EXERCISE GOAL: If a line of the records contains the word "data", list it.

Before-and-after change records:

= = = = =

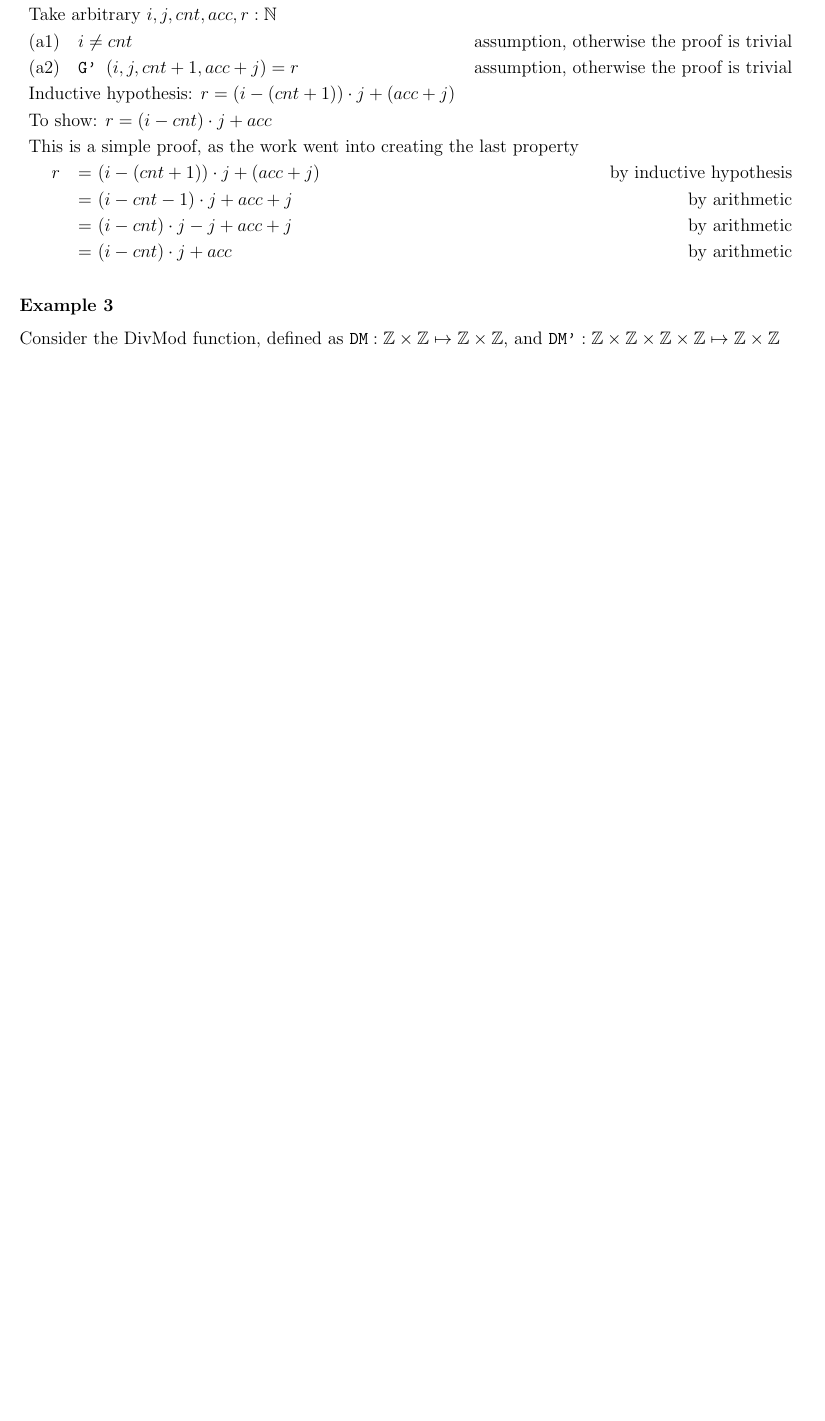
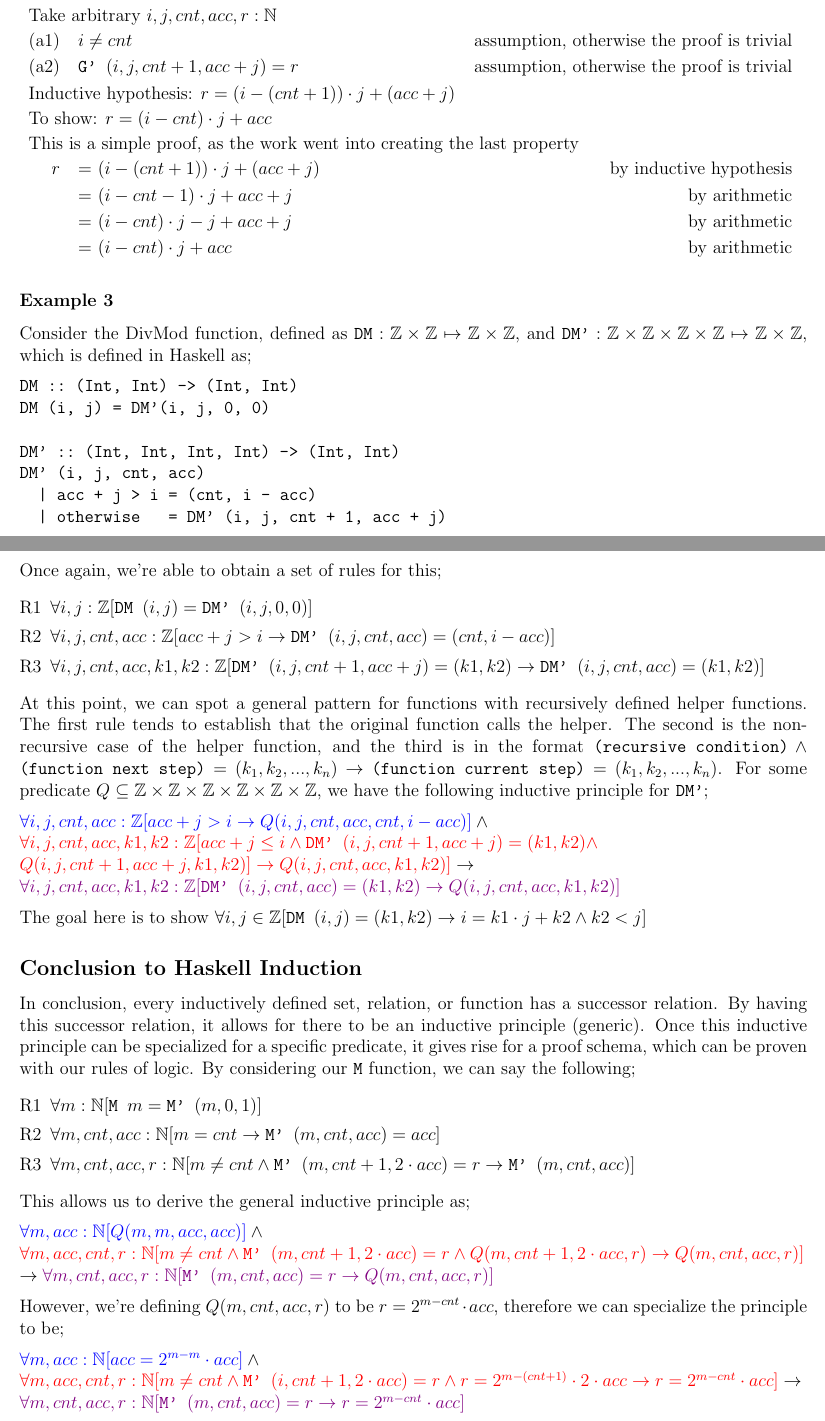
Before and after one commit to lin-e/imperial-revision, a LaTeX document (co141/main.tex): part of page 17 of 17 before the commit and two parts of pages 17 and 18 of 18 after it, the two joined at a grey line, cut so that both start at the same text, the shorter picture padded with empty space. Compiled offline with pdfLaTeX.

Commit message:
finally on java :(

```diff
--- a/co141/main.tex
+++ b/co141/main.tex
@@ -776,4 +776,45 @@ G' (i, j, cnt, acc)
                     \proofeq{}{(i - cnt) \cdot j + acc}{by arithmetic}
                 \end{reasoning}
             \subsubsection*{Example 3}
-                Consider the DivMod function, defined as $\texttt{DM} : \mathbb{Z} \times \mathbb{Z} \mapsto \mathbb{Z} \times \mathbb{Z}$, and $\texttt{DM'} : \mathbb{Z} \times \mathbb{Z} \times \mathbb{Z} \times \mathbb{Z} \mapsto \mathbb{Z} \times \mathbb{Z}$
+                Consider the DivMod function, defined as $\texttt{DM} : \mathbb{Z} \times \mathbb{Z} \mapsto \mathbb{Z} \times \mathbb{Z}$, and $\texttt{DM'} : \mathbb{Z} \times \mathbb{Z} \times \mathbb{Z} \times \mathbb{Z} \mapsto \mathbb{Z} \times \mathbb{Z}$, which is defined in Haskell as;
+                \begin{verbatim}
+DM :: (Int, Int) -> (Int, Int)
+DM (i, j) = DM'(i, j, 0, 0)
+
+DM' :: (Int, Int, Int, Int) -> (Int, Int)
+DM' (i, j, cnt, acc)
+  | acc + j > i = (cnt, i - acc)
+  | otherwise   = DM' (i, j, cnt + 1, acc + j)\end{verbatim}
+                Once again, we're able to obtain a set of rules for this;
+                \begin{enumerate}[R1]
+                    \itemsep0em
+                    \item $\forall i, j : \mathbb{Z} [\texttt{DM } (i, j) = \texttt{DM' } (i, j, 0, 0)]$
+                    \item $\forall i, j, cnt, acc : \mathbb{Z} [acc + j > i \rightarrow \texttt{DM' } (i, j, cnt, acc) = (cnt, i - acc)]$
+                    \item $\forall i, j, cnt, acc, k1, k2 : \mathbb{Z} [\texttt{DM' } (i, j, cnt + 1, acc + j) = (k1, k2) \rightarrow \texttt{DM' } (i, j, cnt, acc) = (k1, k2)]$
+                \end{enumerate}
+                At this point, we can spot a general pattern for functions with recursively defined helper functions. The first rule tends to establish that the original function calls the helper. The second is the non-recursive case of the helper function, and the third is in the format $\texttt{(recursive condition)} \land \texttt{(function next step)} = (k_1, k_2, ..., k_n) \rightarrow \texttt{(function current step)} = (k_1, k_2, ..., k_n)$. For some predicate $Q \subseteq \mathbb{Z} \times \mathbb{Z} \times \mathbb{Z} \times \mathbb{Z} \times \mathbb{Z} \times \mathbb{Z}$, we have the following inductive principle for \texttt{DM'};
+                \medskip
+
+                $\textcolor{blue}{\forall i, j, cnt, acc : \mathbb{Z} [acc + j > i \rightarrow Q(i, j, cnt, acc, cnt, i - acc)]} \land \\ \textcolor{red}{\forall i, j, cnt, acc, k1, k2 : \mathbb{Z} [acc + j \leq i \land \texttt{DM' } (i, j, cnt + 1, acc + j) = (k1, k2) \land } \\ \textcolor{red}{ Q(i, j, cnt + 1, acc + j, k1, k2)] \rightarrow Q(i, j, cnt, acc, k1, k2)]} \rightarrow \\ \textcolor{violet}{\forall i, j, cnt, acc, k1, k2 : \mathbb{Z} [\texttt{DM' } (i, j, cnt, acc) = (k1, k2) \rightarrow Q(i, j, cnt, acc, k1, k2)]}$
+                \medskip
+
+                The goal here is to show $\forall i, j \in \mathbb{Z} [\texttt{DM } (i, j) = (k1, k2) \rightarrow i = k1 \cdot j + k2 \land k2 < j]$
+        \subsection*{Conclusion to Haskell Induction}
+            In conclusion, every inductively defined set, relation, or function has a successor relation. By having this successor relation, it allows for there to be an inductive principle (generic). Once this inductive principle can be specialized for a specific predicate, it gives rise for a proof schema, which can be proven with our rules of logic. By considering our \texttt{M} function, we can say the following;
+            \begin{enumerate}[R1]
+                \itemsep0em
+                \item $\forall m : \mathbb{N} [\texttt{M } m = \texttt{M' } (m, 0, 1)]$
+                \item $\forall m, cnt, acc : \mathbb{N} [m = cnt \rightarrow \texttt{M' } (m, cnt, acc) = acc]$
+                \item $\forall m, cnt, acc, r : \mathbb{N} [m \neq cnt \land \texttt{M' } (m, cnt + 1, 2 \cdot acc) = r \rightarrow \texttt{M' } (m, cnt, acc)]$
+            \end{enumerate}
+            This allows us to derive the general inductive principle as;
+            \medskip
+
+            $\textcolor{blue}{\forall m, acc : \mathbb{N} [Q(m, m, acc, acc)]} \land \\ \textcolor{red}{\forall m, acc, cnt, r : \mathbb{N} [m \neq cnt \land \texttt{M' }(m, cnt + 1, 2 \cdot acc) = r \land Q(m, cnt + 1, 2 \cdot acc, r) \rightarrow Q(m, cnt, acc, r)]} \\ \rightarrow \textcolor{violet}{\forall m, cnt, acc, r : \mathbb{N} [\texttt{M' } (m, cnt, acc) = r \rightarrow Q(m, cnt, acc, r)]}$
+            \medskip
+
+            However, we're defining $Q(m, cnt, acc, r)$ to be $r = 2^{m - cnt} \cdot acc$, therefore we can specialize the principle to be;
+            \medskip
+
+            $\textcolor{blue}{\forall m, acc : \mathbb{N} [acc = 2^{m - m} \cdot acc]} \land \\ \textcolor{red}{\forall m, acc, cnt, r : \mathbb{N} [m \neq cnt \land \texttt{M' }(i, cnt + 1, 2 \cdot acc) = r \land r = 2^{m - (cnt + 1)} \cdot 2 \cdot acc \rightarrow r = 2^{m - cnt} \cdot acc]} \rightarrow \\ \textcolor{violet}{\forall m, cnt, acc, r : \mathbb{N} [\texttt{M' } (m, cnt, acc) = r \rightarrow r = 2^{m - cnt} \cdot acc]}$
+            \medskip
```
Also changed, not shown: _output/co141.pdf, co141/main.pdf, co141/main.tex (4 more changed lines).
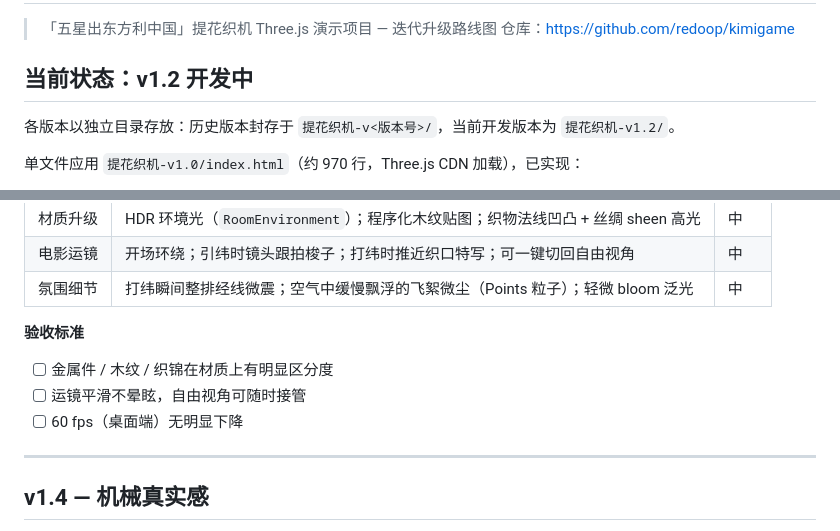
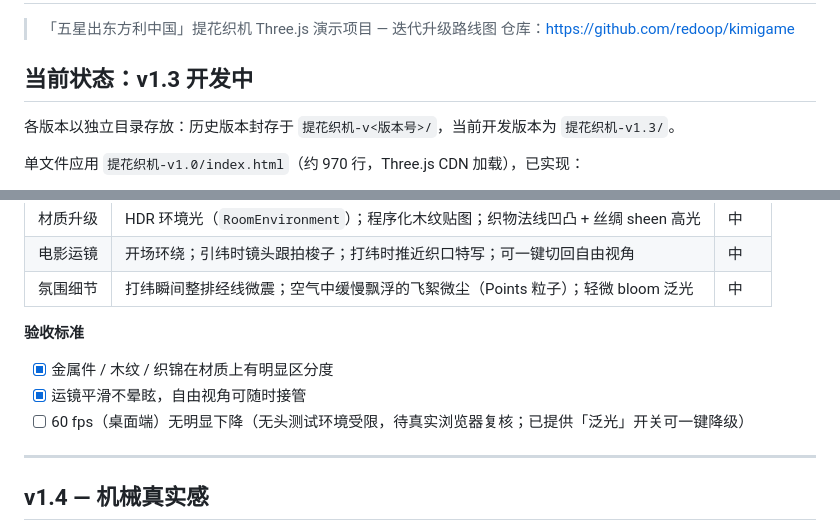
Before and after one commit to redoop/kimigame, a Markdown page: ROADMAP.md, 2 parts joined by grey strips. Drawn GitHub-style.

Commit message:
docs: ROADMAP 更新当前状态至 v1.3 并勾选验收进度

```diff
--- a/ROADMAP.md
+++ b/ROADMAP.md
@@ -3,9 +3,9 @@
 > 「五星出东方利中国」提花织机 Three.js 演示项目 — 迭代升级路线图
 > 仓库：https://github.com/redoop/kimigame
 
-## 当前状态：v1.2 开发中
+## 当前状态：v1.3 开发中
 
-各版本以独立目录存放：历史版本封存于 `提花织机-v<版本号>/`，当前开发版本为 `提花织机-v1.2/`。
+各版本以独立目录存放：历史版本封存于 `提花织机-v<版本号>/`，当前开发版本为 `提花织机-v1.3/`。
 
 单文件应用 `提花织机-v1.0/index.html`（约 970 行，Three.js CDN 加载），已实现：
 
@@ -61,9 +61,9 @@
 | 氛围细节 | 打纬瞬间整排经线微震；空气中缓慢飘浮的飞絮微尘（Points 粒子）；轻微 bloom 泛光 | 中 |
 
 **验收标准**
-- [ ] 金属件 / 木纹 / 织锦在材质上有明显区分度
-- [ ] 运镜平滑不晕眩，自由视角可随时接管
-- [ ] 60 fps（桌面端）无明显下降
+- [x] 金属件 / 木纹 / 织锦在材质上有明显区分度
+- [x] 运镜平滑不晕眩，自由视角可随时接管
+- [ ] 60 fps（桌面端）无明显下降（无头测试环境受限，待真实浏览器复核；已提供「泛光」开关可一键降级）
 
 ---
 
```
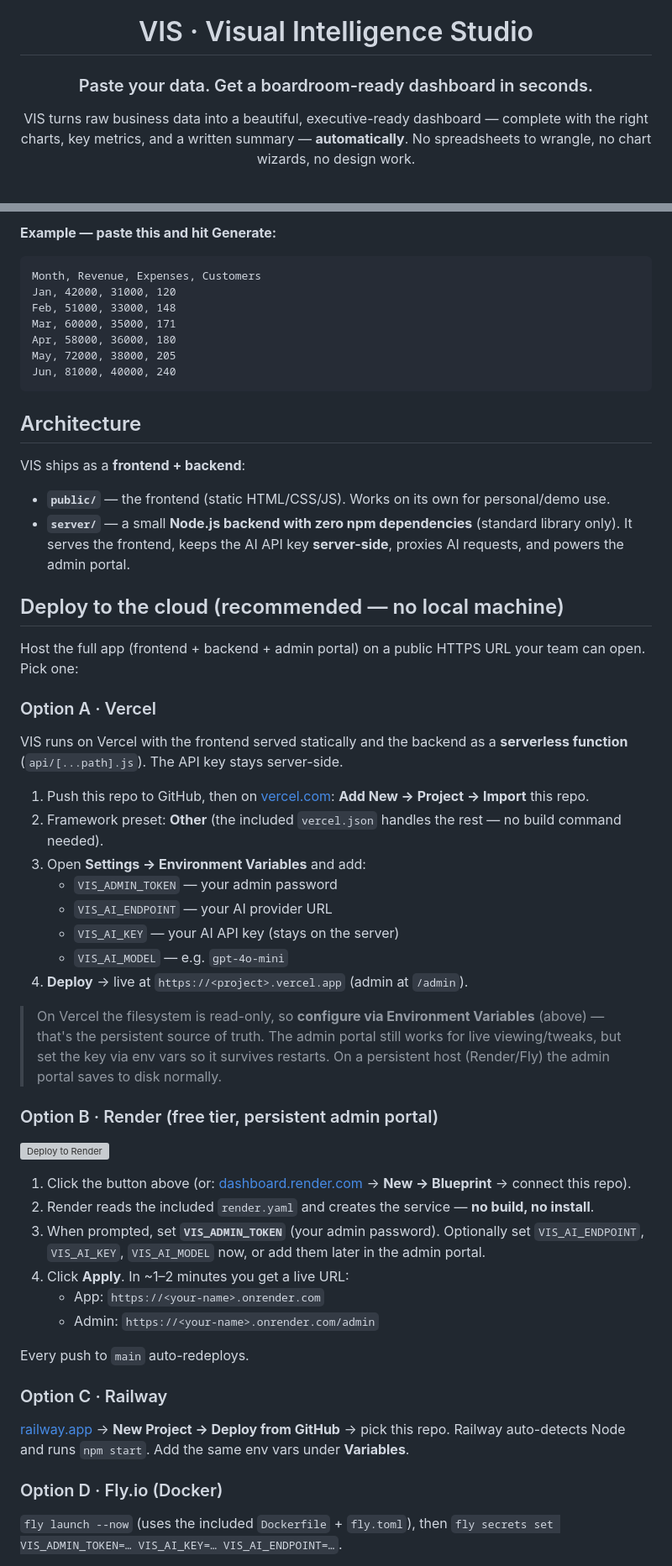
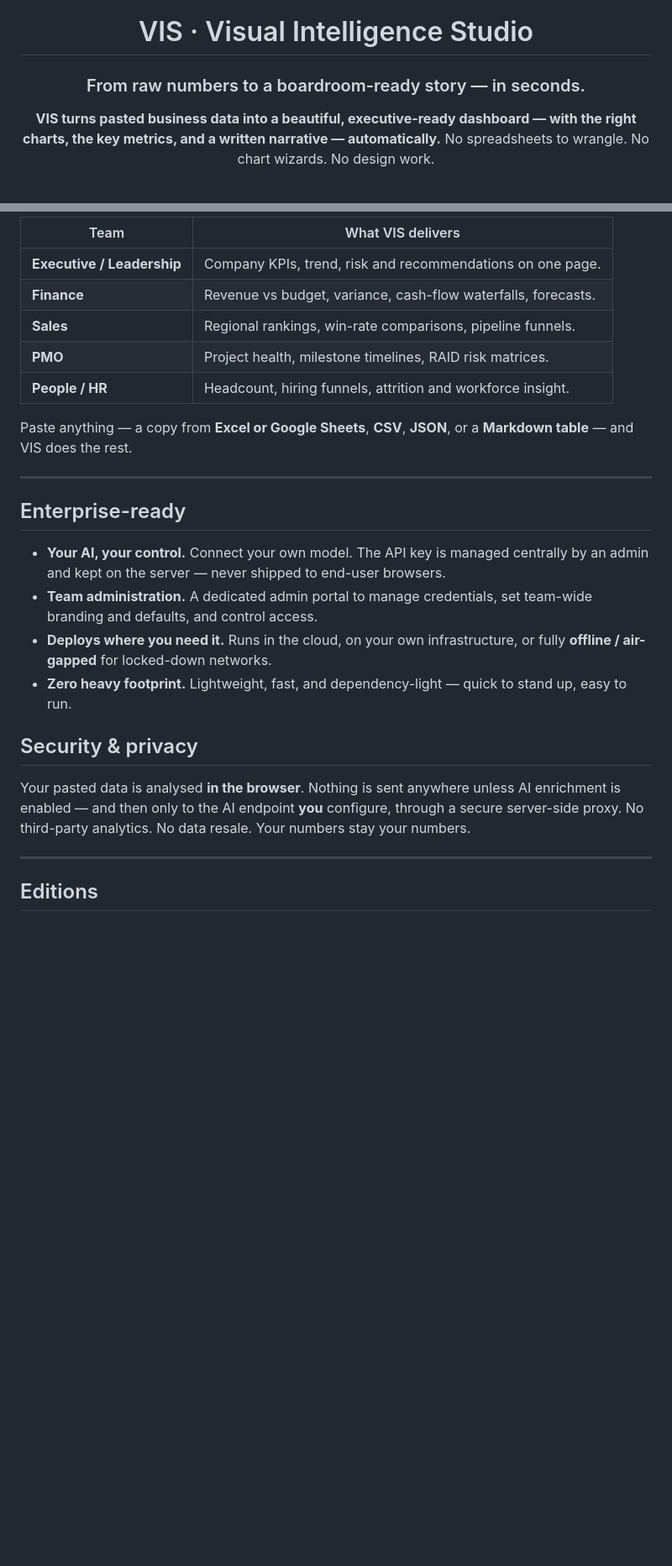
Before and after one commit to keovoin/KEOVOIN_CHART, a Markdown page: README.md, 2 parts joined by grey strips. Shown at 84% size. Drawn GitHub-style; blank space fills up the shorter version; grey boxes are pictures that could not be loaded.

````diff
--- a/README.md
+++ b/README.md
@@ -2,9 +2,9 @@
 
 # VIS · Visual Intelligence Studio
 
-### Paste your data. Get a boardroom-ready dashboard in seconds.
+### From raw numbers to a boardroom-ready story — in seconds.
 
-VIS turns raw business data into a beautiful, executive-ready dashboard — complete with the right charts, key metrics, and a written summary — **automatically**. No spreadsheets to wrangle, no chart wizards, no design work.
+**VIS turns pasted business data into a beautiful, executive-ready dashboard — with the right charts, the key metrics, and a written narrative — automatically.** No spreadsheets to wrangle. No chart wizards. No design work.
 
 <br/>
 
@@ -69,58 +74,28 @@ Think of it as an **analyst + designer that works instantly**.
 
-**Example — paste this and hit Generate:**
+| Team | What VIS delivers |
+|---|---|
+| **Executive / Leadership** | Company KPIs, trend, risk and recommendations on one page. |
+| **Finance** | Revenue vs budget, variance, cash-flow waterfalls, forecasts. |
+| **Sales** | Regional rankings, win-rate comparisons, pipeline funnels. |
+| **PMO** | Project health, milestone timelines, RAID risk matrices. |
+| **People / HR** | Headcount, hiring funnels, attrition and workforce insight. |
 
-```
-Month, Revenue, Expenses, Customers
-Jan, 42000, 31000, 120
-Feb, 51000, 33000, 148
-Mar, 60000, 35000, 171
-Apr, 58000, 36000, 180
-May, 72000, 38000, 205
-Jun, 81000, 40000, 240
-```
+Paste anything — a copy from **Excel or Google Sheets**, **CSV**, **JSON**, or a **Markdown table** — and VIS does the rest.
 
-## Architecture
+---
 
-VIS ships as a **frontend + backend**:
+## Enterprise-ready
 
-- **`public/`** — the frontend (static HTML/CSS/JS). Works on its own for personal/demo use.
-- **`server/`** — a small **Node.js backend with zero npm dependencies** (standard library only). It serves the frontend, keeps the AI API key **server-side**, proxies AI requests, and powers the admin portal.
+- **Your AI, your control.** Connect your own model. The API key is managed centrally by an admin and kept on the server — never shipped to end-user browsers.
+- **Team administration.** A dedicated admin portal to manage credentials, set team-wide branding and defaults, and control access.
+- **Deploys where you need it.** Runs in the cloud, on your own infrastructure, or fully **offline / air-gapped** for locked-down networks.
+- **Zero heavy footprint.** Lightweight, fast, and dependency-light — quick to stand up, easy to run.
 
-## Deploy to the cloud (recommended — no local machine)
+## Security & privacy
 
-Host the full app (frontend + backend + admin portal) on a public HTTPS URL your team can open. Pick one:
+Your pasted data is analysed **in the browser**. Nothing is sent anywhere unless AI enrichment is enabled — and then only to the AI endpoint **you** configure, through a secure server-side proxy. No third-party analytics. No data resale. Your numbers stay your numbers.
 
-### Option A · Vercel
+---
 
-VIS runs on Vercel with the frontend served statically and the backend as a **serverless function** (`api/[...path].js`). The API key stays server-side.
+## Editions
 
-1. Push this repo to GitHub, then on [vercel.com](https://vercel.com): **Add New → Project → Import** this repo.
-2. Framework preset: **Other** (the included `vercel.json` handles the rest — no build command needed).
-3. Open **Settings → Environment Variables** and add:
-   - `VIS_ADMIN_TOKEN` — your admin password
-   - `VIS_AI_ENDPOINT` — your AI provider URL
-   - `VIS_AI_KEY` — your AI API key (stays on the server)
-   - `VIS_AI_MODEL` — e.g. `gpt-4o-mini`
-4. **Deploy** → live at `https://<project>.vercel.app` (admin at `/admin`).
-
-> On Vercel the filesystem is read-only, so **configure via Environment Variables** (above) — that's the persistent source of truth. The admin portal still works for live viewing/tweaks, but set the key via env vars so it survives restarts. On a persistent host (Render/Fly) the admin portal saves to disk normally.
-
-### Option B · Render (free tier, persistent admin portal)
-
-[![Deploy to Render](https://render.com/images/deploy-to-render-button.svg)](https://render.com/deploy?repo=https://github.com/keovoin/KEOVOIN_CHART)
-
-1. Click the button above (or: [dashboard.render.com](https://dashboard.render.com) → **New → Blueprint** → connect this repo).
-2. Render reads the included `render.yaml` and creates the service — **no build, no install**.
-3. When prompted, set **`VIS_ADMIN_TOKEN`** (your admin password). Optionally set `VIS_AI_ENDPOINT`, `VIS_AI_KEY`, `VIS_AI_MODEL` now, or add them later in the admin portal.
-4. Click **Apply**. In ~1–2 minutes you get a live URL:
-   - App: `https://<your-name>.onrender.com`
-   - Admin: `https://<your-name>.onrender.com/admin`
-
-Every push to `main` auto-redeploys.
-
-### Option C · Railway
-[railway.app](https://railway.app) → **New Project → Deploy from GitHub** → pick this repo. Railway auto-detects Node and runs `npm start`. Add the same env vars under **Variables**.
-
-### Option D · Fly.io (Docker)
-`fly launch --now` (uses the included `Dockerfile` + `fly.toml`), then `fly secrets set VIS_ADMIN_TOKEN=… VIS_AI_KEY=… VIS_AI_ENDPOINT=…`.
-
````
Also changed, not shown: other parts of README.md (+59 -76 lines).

= = = = =

EXERCISE RESPONSE:
-### Paste your data. Get a boardroom-ready dashboard in seconds.
-VIS turns raw business data into a beautiful, executive-ready dashboard — complete with the right charts, key metrics, and a written summary — **automatically**. No spreadsheets to wrangle, no chart wizards, no design work.
+**VIS turns pasted business data into a beautiful, executive-ready dashboard — with the right charts, the key metrics, and a written narrative — automatically.** No spreadsheets to wrangle. No chart wizards. No design work.
+Your pasted data is analysed **in the browser**. Nothing is sent anywhere unless AI enrichment is enabled — and then only to the AI endpoint **you** configure, through a secure server-side proxy. No third-party analytics. No data resale. Your numbers stay your numbers.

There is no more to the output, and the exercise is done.